### WHAT THE EXERCISE ASKS
Within the entries underneath, how many lines include the string "sheet"? State only the number.

### GIVEN ENTRIES
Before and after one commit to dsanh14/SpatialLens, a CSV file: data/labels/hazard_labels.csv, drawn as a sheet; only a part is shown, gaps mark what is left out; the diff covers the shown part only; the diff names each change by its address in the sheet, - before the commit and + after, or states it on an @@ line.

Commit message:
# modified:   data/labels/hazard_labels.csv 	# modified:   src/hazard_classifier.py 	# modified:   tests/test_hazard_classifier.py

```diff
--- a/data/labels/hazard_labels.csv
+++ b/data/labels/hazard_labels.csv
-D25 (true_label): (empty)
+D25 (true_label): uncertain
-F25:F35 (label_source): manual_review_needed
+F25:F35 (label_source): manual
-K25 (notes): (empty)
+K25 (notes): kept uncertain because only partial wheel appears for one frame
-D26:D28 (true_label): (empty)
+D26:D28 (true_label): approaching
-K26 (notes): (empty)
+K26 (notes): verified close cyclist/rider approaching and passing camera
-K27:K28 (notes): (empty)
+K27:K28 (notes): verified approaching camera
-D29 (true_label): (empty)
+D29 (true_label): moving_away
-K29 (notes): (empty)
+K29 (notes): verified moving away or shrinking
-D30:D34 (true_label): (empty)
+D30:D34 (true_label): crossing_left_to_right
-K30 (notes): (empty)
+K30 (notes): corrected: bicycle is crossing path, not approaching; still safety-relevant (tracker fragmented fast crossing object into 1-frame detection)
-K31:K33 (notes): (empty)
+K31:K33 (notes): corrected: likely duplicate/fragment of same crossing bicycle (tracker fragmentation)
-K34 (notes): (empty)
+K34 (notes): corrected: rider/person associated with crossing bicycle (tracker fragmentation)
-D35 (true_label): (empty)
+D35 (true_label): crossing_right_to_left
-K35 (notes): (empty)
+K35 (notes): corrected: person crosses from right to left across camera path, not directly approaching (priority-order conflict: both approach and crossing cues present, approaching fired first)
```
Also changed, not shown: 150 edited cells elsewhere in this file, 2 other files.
---
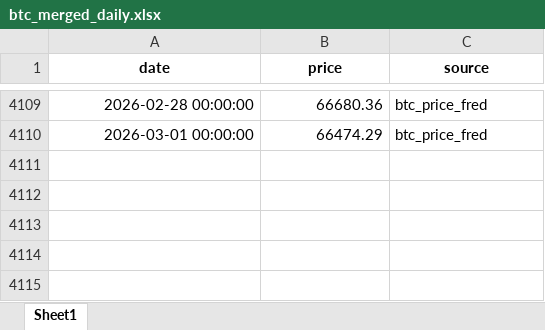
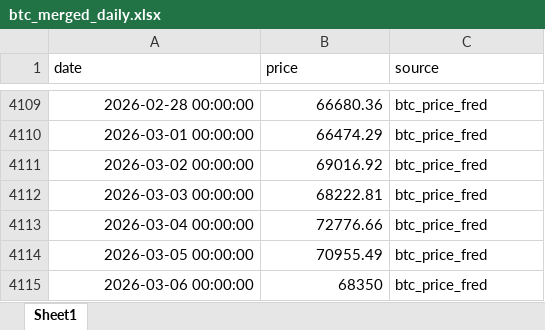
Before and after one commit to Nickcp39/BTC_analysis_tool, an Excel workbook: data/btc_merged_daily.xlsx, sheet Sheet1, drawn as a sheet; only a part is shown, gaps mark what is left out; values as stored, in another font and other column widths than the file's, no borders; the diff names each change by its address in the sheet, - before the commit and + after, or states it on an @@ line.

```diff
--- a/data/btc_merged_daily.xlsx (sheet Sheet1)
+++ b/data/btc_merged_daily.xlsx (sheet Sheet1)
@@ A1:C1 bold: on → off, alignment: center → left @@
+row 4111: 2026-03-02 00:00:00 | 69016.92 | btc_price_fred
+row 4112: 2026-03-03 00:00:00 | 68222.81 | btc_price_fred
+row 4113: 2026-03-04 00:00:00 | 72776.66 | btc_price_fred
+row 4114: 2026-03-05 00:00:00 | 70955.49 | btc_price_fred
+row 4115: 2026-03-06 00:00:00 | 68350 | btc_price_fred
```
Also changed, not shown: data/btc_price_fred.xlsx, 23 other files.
--
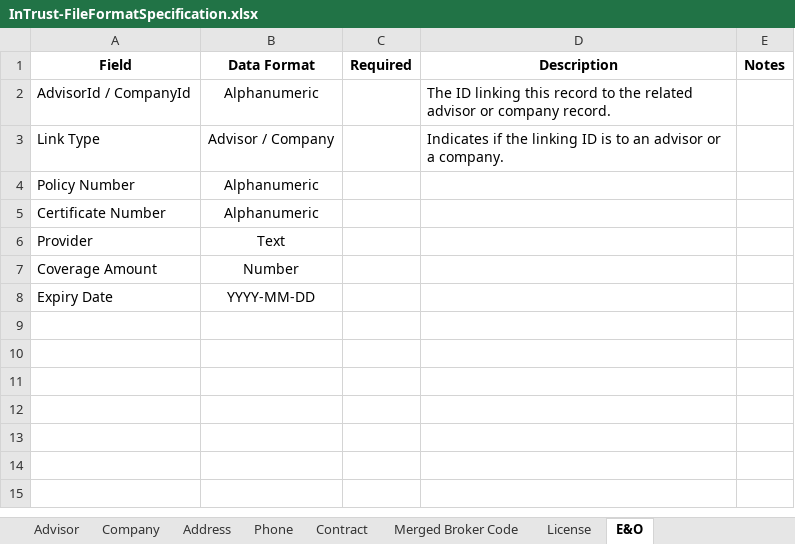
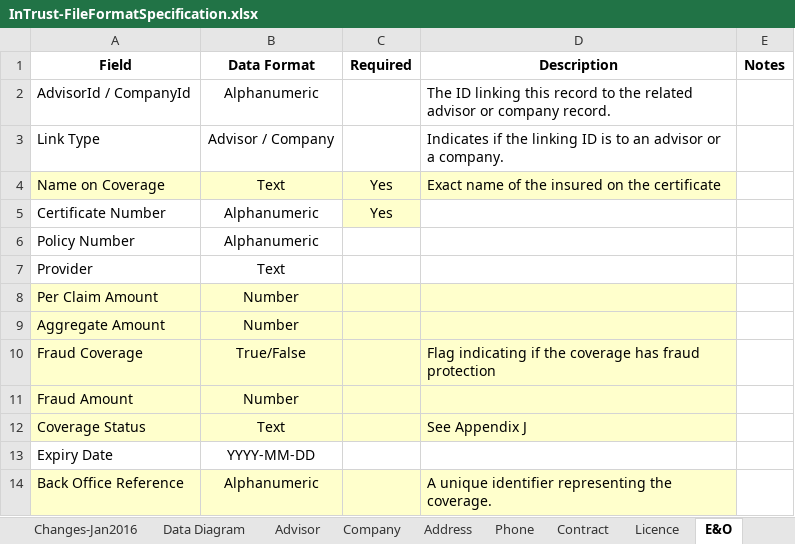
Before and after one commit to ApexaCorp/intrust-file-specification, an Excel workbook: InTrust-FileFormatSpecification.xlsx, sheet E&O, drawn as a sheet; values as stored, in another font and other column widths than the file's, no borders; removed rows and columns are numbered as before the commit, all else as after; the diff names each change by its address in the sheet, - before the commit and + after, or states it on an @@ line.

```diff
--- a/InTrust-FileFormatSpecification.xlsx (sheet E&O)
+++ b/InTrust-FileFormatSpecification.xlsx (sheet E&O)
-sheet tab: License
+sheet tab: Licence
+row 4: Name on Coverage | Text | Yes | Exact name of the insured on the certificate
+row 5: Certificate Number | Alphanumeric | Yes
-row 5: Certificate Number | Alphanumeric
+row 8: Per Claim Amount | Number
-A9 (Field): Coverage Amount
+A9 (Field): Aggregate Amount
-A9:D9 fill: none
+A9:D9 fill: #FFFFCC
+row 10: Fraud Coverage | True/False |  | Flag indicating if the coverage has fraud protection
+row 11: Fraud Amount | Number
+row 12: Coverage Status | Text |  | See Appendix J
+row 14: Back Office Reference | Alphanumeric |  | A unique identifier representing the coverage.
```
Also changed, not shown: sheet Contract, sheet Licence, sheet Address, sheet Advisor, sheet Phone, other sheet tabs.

### RESULT OF THIS TASK
10